Make the patient feel important
Make the visit more personal
Allow more time for doctor-patient interaction
With electronic medical record software, a chart review can be done easily by accessing the Chart View display in the EMR. This screen will provide an overview of the patient’s health record, from current medications and allergies to a problem list and family and social history.
Consider how your computer’s location in the exam room might become a roadblock that impedes conversation. This can happen when a computer is placed directly between the doctor and patient, causing each one to have to look over the monitor to make eye contact with the other. A good idea when setting up an exam room to accommodate EMR software is to position the computer screen so that the patient can easily view it from where he/she sits.

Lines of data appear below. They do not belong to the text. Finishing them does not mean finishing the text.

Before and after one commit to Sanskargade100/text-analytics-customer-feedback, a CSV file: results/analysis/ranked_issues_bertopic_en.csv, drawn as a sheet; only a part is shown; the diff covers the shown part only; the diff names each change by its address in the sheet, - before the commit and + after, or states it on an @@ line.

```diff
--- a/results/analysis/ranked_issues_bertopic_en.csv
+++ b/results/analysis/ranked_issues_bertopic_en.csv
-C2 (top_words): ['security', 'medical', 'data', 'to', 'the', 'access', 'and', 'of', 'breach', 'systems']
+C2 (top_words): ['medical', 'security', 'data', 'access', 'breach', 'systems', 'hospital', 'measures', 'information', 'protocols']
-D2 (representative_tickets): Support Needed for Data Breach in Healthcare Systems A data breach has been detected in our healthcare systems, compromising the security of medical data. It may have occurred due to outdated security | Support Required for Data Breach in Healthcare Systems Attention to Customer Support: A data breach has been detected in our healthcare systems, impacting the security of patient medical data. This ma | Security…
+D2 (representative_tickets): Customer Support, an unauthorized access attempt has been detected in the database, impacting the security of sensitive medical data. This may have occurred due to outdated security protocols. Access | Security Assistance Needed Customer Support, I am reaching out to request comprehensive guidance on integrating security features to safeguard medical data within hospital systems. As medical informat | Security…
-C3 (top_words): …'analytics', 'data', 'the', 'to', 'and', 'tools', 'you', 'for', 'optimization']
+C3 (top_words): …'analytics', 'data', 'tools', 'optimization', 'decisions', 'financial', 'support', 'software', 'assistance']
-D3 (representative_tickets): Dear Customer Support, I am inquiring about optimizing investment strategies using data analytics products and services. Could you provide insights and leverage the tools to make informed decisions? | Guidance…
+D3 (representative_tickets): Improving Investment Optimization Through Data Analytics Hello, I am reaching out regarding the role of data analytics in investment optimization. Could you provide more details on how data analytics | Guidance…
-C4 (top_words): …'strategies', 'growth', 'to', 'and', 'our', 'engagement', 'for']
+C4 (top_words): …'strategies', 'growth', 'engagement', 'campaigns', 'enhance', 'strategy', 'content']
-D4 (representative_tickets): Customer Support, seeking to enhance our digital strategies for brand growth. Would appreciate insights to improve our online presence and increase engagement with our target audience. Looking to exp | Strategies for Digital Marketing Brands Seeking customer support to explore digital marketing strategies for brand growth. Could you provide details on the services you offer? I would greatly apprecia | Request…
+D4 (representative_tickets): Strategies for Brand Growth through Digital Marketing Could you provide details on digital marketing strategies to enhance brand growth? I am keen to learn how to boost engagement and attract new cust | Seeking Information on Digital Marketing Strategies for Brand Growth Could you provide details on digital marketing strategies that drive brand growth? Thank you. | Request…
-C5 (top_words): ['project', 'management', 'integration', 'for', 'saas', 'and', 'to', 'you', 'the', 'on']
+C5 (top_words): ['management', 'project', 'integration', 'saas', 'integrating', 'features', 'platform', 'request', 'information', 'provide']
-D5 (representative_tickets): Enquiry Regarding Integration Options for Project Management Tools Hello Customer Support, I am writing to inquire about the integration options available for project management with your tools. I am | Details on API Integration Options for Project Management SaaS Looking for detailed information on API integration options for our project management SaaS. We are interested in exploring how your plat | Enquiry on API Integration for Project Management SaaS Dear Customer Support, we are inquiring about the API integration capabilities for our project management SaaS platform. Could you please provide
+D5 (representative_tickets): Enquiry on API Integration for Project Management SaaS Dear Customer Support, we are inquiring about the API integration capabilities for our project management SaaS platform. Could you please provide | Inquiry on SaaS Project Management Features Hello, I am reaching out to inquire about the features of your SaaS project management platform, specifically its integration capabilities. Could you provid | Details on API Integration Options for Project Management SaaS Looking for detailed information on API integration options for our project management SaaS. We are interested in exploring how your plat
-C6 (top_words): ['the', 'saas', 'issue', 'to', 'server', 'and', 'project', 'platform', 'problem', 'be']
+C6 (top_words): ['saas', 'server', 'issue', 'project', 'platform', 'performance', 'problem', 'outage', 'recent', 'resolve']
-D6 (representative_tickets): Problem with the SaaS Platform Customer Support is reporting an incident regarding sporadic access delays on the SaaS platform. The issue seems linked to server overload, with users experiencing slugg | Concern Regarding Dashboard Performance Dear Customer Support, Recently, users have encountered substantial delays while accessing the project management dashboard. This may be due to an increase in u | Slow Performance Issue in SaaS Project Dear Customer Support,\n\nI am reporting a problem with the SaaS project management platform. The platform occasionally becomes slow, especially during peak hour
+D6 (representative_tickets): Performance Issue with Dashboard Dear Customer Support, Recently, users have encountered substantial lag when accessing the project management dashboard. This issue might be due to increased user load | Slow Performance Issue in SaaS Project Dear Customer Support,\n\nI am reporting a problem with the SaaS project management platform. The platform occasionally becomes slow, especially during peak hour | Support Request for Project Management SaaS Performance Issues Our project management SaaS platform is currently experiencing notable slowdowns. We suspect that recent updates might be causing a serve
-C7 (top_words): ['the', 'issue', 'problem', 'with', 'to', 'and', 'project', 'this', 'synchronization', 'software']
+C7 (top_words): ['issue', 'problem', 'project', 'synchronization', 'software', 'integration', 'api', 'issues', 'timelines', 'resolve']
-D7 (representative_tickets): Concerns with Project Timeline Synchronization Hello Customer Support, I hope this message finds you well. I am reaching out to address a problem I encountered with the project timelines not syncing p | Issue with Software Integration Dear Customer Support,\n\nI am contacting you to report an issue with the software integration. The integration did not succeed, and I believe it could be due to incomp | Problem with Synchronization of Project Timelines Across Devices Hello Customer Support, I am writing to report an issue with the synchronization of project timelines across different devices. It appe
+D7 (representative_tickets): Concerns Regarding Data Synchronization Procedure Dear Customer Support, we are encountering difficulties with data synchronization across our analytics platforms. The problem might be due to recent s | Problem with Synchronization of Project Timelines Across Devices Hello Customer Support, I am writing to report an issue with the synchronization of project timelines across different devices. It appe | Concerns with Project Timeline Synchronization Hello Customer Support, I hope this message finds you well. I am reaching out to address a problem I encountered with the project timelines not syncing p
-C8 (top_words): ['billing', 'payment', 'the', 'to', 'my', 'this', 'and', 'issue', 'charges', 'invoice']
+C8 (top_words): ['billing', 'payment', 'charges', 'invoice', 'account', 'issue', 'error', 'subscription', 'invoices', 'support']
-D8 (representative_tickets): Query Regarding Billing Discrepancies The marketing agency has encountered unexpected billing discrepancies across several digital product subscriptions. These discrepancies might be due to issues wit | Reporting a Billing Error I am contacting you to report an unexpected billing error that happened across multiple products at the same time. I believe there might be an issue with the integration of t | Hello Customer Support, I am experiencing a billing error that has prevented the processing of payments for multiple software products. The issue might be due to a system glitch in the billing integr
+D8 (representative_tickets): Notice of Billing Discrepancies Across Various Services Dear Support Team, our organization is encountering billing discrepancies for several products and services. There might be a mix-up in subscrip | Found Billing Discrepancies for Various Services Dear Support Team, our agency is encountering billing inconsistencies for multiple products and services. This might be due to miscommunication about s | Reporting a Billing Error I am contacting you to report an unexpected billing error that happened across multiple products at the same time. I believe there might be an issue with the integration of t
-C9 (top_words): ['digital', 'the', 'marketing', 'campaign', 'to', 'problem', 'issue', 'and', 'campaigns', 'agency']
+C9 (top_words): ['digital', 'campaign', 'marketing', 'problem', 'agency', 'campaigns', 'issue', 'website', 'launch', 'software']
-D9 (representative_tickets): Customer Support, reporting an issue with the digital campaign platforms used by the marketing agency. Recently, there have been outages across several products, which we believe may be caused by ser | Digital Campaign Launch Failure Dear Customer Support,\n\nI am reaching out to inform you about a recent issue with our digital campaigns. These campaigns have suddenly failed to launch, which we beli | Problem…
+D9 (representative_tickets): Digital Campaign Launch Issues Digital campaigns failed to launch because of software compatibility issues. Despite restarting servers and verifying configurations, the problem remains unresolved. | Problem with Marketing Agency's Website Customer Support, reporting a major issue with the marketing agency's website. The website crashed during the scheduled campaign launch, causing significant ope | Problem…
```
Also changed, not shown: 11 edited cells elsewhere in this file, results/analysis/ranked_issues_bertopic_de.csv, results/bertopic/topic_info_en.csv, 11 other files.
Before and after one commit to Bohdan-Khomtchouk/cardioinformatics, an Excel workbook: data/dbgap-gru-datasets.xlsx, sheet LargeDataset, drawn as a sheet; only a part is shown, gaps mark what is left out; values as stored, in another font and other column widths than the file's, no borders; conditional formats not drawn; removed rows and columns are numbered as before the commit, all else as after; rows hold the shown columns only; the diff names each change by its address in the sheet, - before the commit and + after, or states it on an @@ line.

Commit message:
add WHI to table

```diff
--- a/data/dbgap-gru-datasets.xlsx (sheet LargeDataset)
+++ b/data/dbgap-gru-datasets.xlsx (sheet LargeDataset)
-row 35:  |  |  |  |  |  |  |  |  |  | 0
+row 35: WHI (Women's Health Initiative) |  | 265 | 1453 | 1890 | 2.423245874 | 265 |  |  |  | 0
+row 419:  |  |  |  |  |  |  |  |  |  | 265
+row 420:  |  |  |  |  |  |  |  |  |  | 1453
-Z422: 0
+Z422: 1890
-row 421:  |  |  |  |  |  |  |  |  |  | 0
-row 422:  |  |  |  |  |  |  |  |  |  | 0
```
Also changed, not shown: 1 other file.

Allowing patients to view your screen will make it easier for you to include them in the documentation process. Doing so will prevent the patient from feeling ignored while you enter visit notes or review information in their chart. If you need to look at test results, show the patient and explain the results to them while referring to the data on your screen. If you need to send an e-prescription, walk the patient through the process and explain how electronic prescriptions are beneficial to them. You can even take this time to explain to the patient the benefits of your online healthcare portal and how using it can improve quality of care.
Interested in learning more about our EMR software or online patient portal? Contact us online or call 480-782-1116 today to speak with one of our expert EMR representatives.
Although all physicians should focus on preventive care, doctors of internal medicine receive special training in disease prevention, and it is one of the main aspects of their profession. Without active patient participation, however, it is difficult for physicians to successfully treat patients and to prevent new diseases from forming. Fortunately for internists – and for at-risk patients – internal medicine EMR software is facilitating disease management and making it possible for physicians to spot early signs of disease. Here’s how:
EMR systems designed for internal medicine specialists feature screening tools that help doctors single out patients presenting with symptoms of diabetes or other diseases. In some cases, patient lists can be generated using data documented in the EMR; however, physicians can also screen for at-risk patients using questionnaires preloaded in the EMR.
Once a patient has been flagged as being at risk for a certain disease, through their electronic health record software, internists can easily carry out preventive care measures. This includes:
Setting up automatic follow-up reminders to ensure that the patient is contacted to come in for regular check-ups and has received appropriate tests
Tracking all activity in the patient’s chart, including medication compliance and care by third-party physicians
Making health data and educational materials available to patients through an online portal or secure website
Not all prevention efforts are successful, and not all diseases can be spotted early. Therefore, internists must sometimes treat patients who already have diabetes, high blood pressure, or other illnesses. With internal medicine EMR software, doctors can determine a course of action and map out treatment plans based on each patient’s unique health factors. Patients can also be given access to educational resources to help them understand their disease and how to manage it.
Additionally, EMR software makes it possible for physicians to be instantly alerted of important changes in a patient’s health record. For example, interfaces with laboratories allow internists to receive test results instantly – and lab results with abnormal findings get flagged for immediate review. Meanwhile, with paper-based records, a chart with abnormal lab results clipped to it might not be seen the physician right away and could even wind up getting lost.
To learn more about the EMR features available to doctors of internal medicine, contact us at 480-782-1116.